When you think of countries similar to Australia, four countries probably stand out from the rest. The US, UK, Canada and New Zealand are very similar in a lot of ways. They all predominantly speak English as their first language, most of their citizens enjoy a high standard of living, and their cultures are often comparable.
Although Australia is filled with desert, and Canada filled with ice, all five countries share a lot of similarities. Is cannabis one of these similarities however?
Following worldwide trends
Out of the 193 countries in the world (give or take depending on who you ask), only two countries have recreational cannabis legally available to purchase; Uruguay and Canada.
This number jumps to three when including countries that have successfully passed laws to follow this. Luxembourg recently became the third country to pass these laws at a federal level. This number jumps up again when you consider various relaxed interpretations of the laws, such as in Spain, Netherlands and South Africa.
Although not quite there yet at a federal level, The United States is currently seeing individual states legalize at a record breaking rate. Almost a third of the population lives in states where recreational cannabis is now (or will be) legally accessible. This third still dwarfs the populations of both Canada and Uruguay combined.
New Zealand is set to hold a referendum on whether cannabis should be legalized for personal use at the November 2020 election. Although previous opinion polls looked like it would result in legalization, recent polls are showing drops in support. There’s still over a year away however so anything could happen yet.
In the UK, with so much going on regarding Brexit, it’s not surprising there hasn’t been much mention of cannabis in parliament lately. Luxembourg announcing their plans for legalization will likely see an effect on other countries.
Although small in size and population, Luxembourg has a geographical advantage in Europe. It is neighbours with Belgium, home of the European Union parliament, and also neighbours France and Germany, two of the largest economies in Europe.
Comparing to Australia
Of the four countries most similar to Australia, two are home to recreational cannabis in some form and one has an upcoming referendum on the matter.
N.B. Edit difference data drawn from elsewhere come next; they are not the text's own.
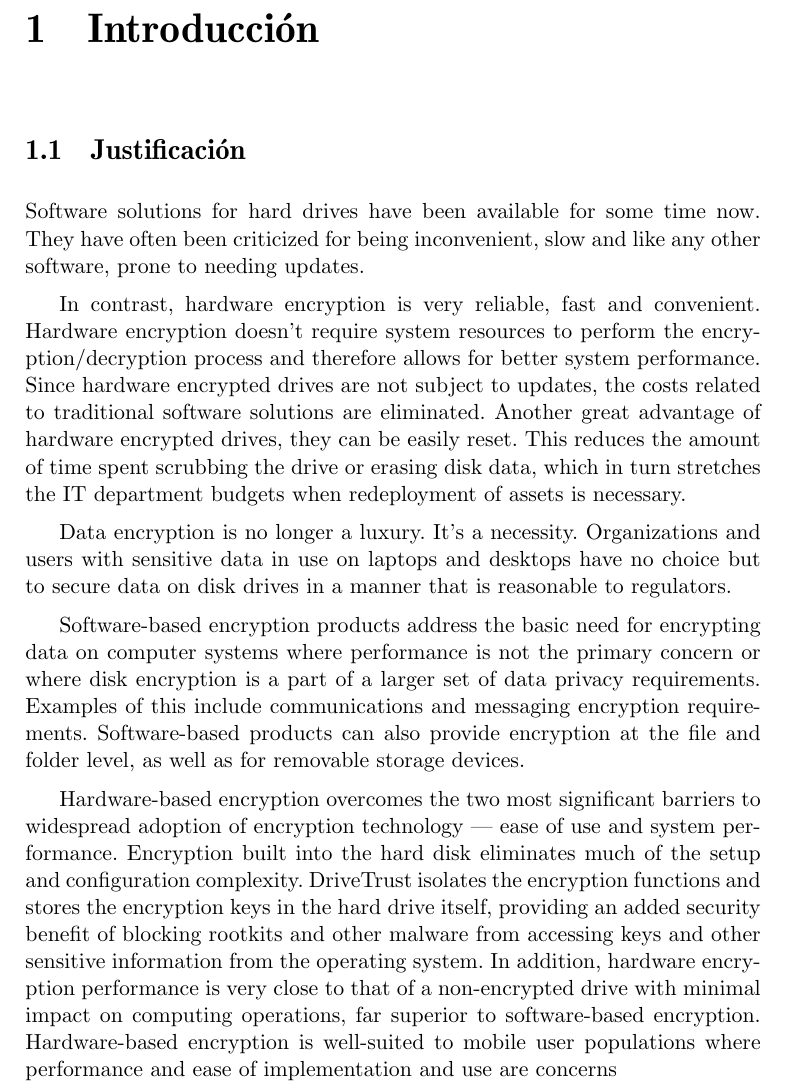
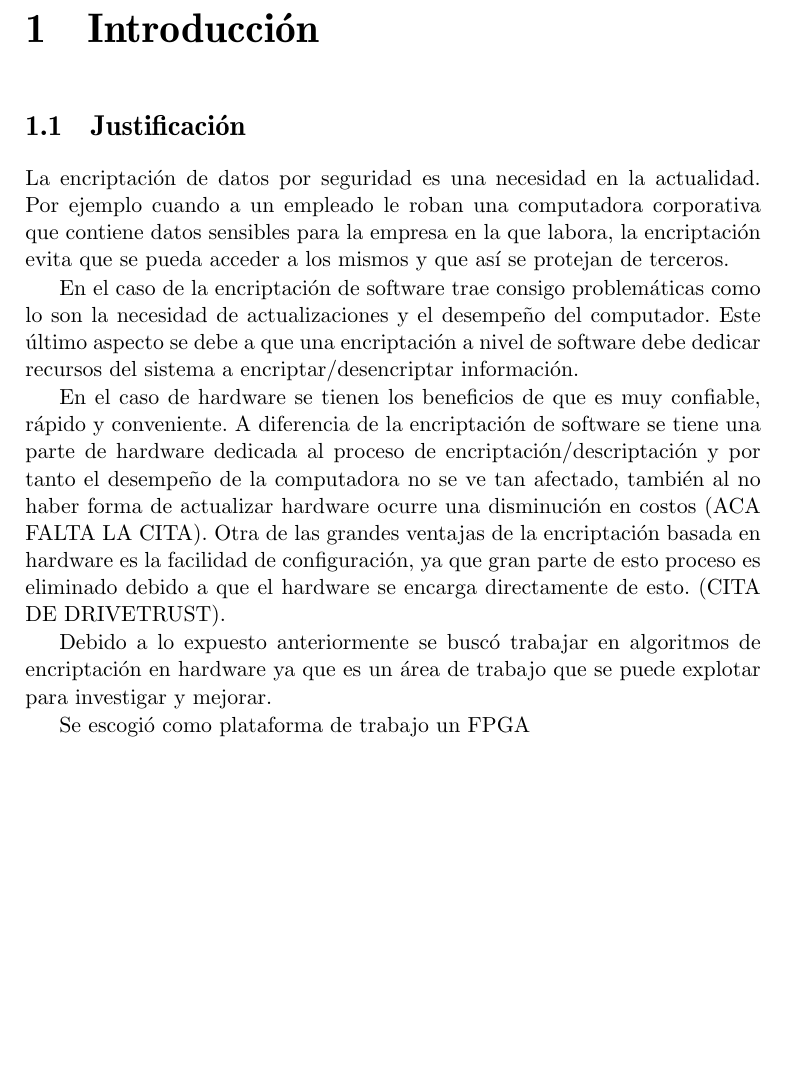
Before and after one commit to aglt93/proyectoElectrico, a LaTeX document (proyectoLeon/escrito/informe.tex, which reads proyectoLeon/escrito/intro.tex): part of page 15 of 20, cut so that both start at the same text, the shorter picture padded with empty space. Compiled offline with pdfLaTeX.

Commit message:
JustificacionParteI

```diff
--- a/proyectoLeon/escrito/intro.tex
+++ b/proyectoLeon/escrito/intro.tex
@@ -1,31 +1,16 @@
 \chapter{Introducción}
 
 \section{Justificación}
-Software solutions for hard drives have been available for some time now. They have often been criticized for being inconvenient, slow and like any other software, prone to needing updates.
+La encriptación de datos por seguridad es una necesidad en la actualidad. Por ejemplo cuando a un empleado le roban una computadora corporativa que contiene datos sensibles para la empresa en la que labora, la encriptación evita que se pueda acceder a los mismos y que así se protejan de terceros.
 
+En el caso de la encriptación de software trae consigo problemáticas como lo son la necesidad de actualizaciones y el desempeño del computador. Este último aspecto se debe a que una encriptación a nivel de software debe dedicar recursos del sistema a encriptar/desencriptar información.
 
-In contrast, hardware encryption is very reliable, fast and convenient. Hardware encryption doesn’t require system resources to perform the encryption/decryption process and therefore allows for better system performance. Since hardware encrypted drives are not subject to updates, the costs related to traditional software solutions are eliminated. Another great advantage of hardware encrypted drives, they can be easily reset. This reduces the amount of time spent scrubbing the drive or erasing disk data, which in turn stretches the IT department budgets when redeployment of assets is necessary.
+En el caso de hardware se tienen los beneficios de que es muy confiable, rápido y conveniente. A diferencia de la encriptación de software se tiene una parte de hardware dedicada al proceso de encriptación/descriptación y por tanto el desempeño de la computadora no se ve tan afectado, también al no haber forma de actualizar hardware ocurre una disminución en costos (ACA FALTA LA CITA). Otra de las grandes ventajas de la encriptación basada en hardware es la facilidad de configuración, ya que gran parte de esto proceso es eliminado debido a que el hardware se encarga directamente de esto. (CITA DE DRIVETRUST).
 
+Debido a lo expuesto anteriormente se buscó trabajar en algoritmos de encriptación en hardware ya que es un área de trabajo que se puede explotar para investigar y mejorar.
 
-Data encryption is no longer a luxury. It’s a necessity. Organizations and users with sensitive
-data in use on laptops and desktops have no choice but to secure data on disk drives in a manner
-that is reasonable to regulators.
+Se escogió como plataforma de trabajo un FPGA
 
-Software-based encryption products address the basic need for encrypting data on computer
-systems where performance is not the primary concern or where disk encryption is a part of a
-larger set of data privacy requirements. Examples of this include communications and messaging
-encryption requirements. Software-based products can also provide encryption at the file
-and folder level, as well as for removable storage devices.
-
-Hardware-based encryption overcomes the two most significant barriers to widespread adoption
-of encryption technology — ease of use and system performance. Encryption built into the
-hard disk eliminates much of the setup and configuration complexity. DriveTrust isolates the
-encryption functions and stores the encryption keys in the hard drive itself, providing an added
-security benefit of blocking rootkits and other malware from accessing keys and other sensitive
-information from the operating system. In addition, hardware encryption performance is very
-close to that of a non-encrypted drive with minimal impact on computing operations, far superior
-to software-based encryption. Hardware-based encryption is well-suited to mobile user
-populations where performance and ease of implementation and use are concerns
 
 \section{Alcances y limitaciones del proyecto}
 Se implementarán 2 algoritmos de encriptación de datos en un FPGA haciendo uso de Verilog como lenguaje de descripción de hardware.
```
Also changed, not shown: proyectoLeon/escrito/informe.pdf, 10 other files.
Luxembourg will be the first country to have fully regulated legal cannabis in Europe. (It is just tolerated in the Netherlands, however regulation is happening now though.)
Australia currently sits right in the middle, below Canada and the United States, but above New Zealand and the United Kingdom when it comes to general stance on cannabis.
The Australian Capital Territory, home to Australia’s capital city Canberra, just legalized recreational cannabis for personal use. These law changes come into effect in January 2020, and would allow individuals to use cannabis in private spaces, and also grow up to two plants. Labor and The Greens, who make up the majority of the legislative assembly, are in support of this. There are still a lot of legal hurdles to overcome before January 2020, however currently it’s looking promising.
The rest of Australia
The above is great news for residents of the ACT, but what about the rest of Australia? The ACT only accounts for around 1.5% of Australia’s population.
Currently cannabis is decriminalized in the Northern Territory and South Australia. This accounts for roughly 9% of the Australian population. The other 91% of the population live in states with varying degrees of punishment for use and possession. None are that strict when compared to Saudi Arabia, however are still quite strict when compared to Canada or California.
Do any of these states have similar political support for legalization as the ACT? Not really, but support is slowly growing. Canberra legalising recreational cannabis has set the wheels in motion for the other States and Territories. Canberra legalizing could do to Australia what Colorado and Washington did to the US back in 2012.
The future for Australia and cannabis
Probably not the answer you want to read, but, it’s hard to say. One point of certainty is that cannabis reform is not going anywhere. Should current proposals not pass, this will simply delay the process, not stop it.
Taking a guess, we’d say Australia will see legal recreational weed federally within the next 2 – 5 years. That still sounds like a long time to wait, but when you think about the war on drugs as a whole, the light is starting to shine at the end of the tunnel.